  • Google – like everyone else, I’m all over searching
  • Twitter – this has been quite the revelation, seeing pointers and getting support, and of course #lrnchat
  • Feedblitz – this is how I aggregate blogs I track and have them come via email (where I’ll see them)
  • Skype – chats and calls and videochats with folks

Then I use several tools to keep track of information:

  • Evernote – is a place to keep information across my devices (though I use Notes too, when I want it backed up and private)
  • Google Docs – where I collaborate with colleagues on thoughts

The list changes; it’s different than what I put in the last two years, I’m sure, and may be more representative of today versus tomorrow or yesterday.  And it doesn’t really include my mobile tools, where Google’s Maps app becomes quite the help, and Photos to share diagrams, and….  Also, email’s still big, and is not represented Still, it’s a reasonably representative list.

So, what am I missing?

20 August 2008

Top 10 Tools

Clark @ 6:30 AM

Jane Hart’s Top Tools list is a great resource, and she reminded me that my list might need updating.  Fortunately, Jay blogged about his list, which reminded me (some mail didn’t make the transition to the new environment, hence the need for a new list, as well as updating).  My list has some changes:

3. Firefox – my Web tool for searching, browsing, surfing: with the new engine, it’s fast, and has great plugins
4. Twitter – I’m using TwitterFox on Firefox, and Twittelator on my iPhone.  A whole new world…
5. Google – their search engine, their maps, their website tracking,…
7. iTunes – how I connect my iPhone to my Mac, download mobile apps, and more.
8. Mail – part of my move to centralize on Mac apps (iCal, Address Book) to accommodate iPhone; I use email a lot (e.g. RSS feeds from Feedblitz), but Mail’s missing some things I liked in Entourage

You’ll see a few changes precipitated by the iPhone (and some ways of rearranging).  Interestingly my top 10 mobile tools list was just pointed to, and I realize it’s out of date too!  I’m still playing with the iPhone, but the tools I use are:

Mail – email on the go

Twittelator – twittering about

Google Maps – location, location, location

Safari – mobile web browsing at it’s best (which still is only so-so :)

Contacts – who’s who?

Photos – easily loaded all my diagrams and portfolio pictures

I’m anticipating using Flashlight (literally), EccoNote (voice memo), AIM (one IM tool, maybe to get around SMS charges), UrbanSpoon (fun way to find restaurants, tho’ not yet here in WC/East Bay SF), Yelp (reviewed places), SplashID (all those passwords, protected), and FaceBook.

I’m cheap, so I’m mostly downloading free apps.  Recommendations?

11 January 2008

My Top Ten (Mobile) Learning Tools

Clark @ 10:12 AM

Jane Hart runs a great list of Top Learning Tools compiled from top learning professionals, and is updating the list for 2008. She includes performance support as part of her requirements.
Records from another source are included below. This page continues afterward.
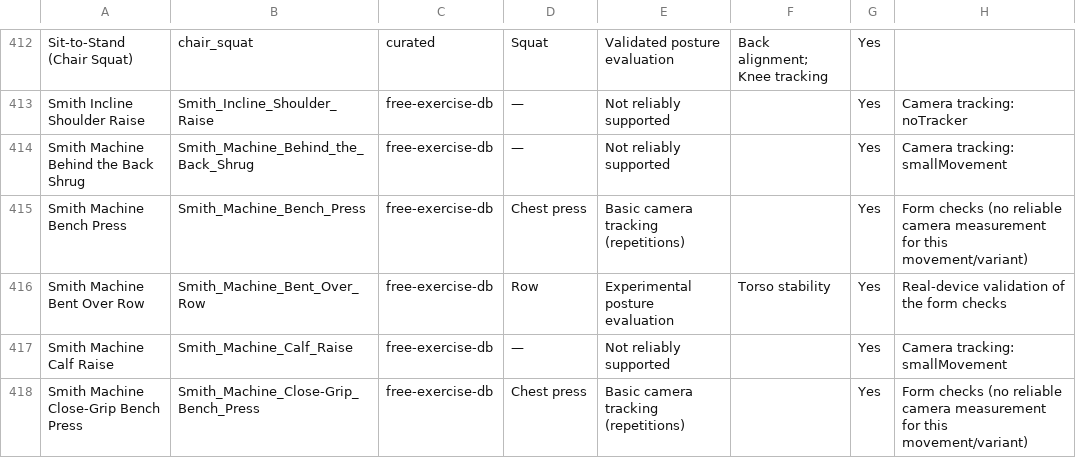
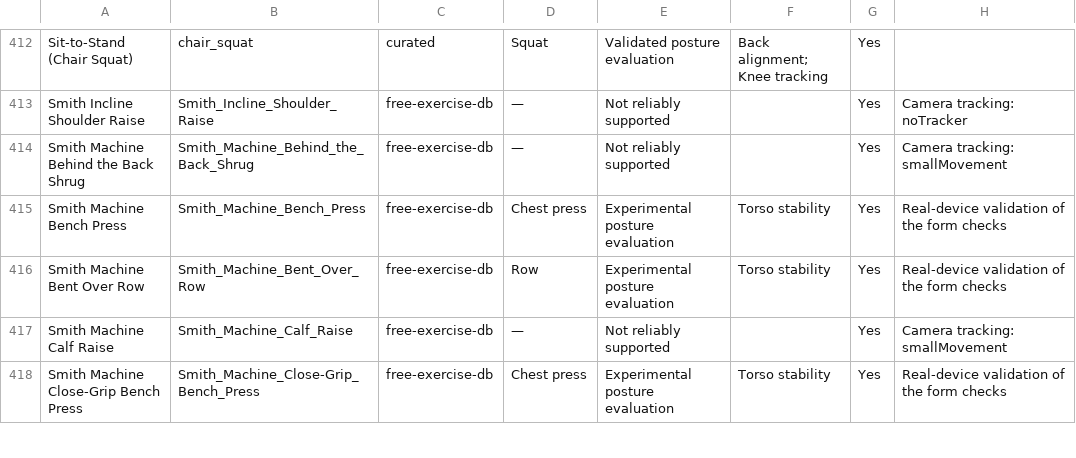
Before and after one commit to laibaAttique/Baymax-implementation, a CSV file: app/docs/review/camera_support_audit.csv, drawn as a sheet; only a part is shown, gaps mark what is left out; the diff covers the shown part only.

```diff
--- a/app/docs/review/camera_support_audit.csv
+++ b/app/docs/review/camera_support_audit.csv
@@ -414,5 +414,5 @@ Smith Incline Shoulder Raise,Smith_Incline_Shoulder_Raise,free-exercise-db,—,N
 Smith Machine Behind the Back Shrug,Smith_Machine_Behind_the_Back_Shrug,free-exercise-db,—,Not reliably supported,,Yes,Camera tracking: smallMovement
-Smith Machine Bench Press,Smith_Machine_Bench_Press,free-exercise-db,Chest press,Basic camera tracking (repetitions),,Yes,Form checks (no reliable camera measurement for this movement/variant)
+Smith Machine Bench Press,Smith_Machine_Bench_Press,free-exercise-db,Chest press,Experimental posture evaluation,Torso stability,Yes,Real-device validation of the form checks
 Smith Machine Bent Over Row,Smith_Machine_Bent_Over_Row,free-exercise-db,Row,Experimental posture evaluation,Torso stability,Yes,Real-device validation of the form checks
 Smith Machine Calf Raise,Smith_Machine_Calf_Raise,free-exercise-db,—,Not reliably supported,,Yes,Camera tracking: smallMovement
-Smith Machine Close-Grip Bench Press,Smith_Machine_Close-Grip_Bench_Press,free-exercise-db,Chest press,Basic camera tracking (repetitions),,Yes,Form checks (no reliable camera measurement for this movement/variant)
+Smith Machine Close-Grip Bench Press,Smith_Machine_Close-Grip_Bench_Press,free-exercise-db,Chest press,Experimental posture evaluation,Torso stability,Yes,Real-device validation of the form checks
```
Also changed, not shown: 144 edited cells elsewhere in this file, 14 other files.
I had a list last year, but fortunately this year she’s given more structure and I like my new list better. Rather than repeat it, you can find both here.

However, I struggled to figure out how to put my mobile tools in (I cheated and lumped them under PalmOS), so I decided to do that here. Note that I’m still on my old Treo (I won’t go on yet again about how the iPhone isn’t yet ready for primetime :), and hope to switch this year to a new/faster one, or an iPhone, or an Android phone, or… Palm OS, while creaky (a new OS is in the works, but won’t appear ’til ’09), has heaps of apps that let you do most anything. So here’re the ones I find that I use a lot to make me more productive or to learn:

  1. The basic PIM functions: ToDo, Contacts, Calendar, Memos (since it’s my list, I can cheat and cram several under one item :). Makes me way more productive (if I make a promise and it doesn’t get in here, we never had the conversation)
  2. VersaMail: the included email application. It’s not great, but it’s good enough to preclude me spending my money on another one. I’ve got to be in touch. I probably use my phone more for email than to talk! (I’m not a great phone person)
  3. Opera Mini: the built-in browser, Blazer, pales compared to Opera, though Opera’s not as well integrated. Being able to search the web while in conversations or meetings is really useful!
  4. SplashPhoto: I put not only pictures of my family, but also my diagrams, and a portfolio of applications I’ve developed. I can talk about applications, but also talk to the diagrams in problem-solving
  5. SplashID: I need all those passwords, card numbers, logins, etc, with me when I’m on the road (rather than carry the cards or attempt to memorize them), but after almost losing my phone I realized that they’ve got to be secure
  6. Missing Sync: the better synching solution that keeps my desktop and mobile in line, and keeps me together
  7. Google Maps: I use this all the time for directions and to find nearby locations I want to visit
  8. Adobe Reader: I can bring documents along to read or for reference
  9. Documents to Go: I can bring Powerpoints along to practice my talks
  10. Clicker: this application turns my phone into a bluetooth presentation controller, so I can stroll around the room and not have to be tethered to my laptop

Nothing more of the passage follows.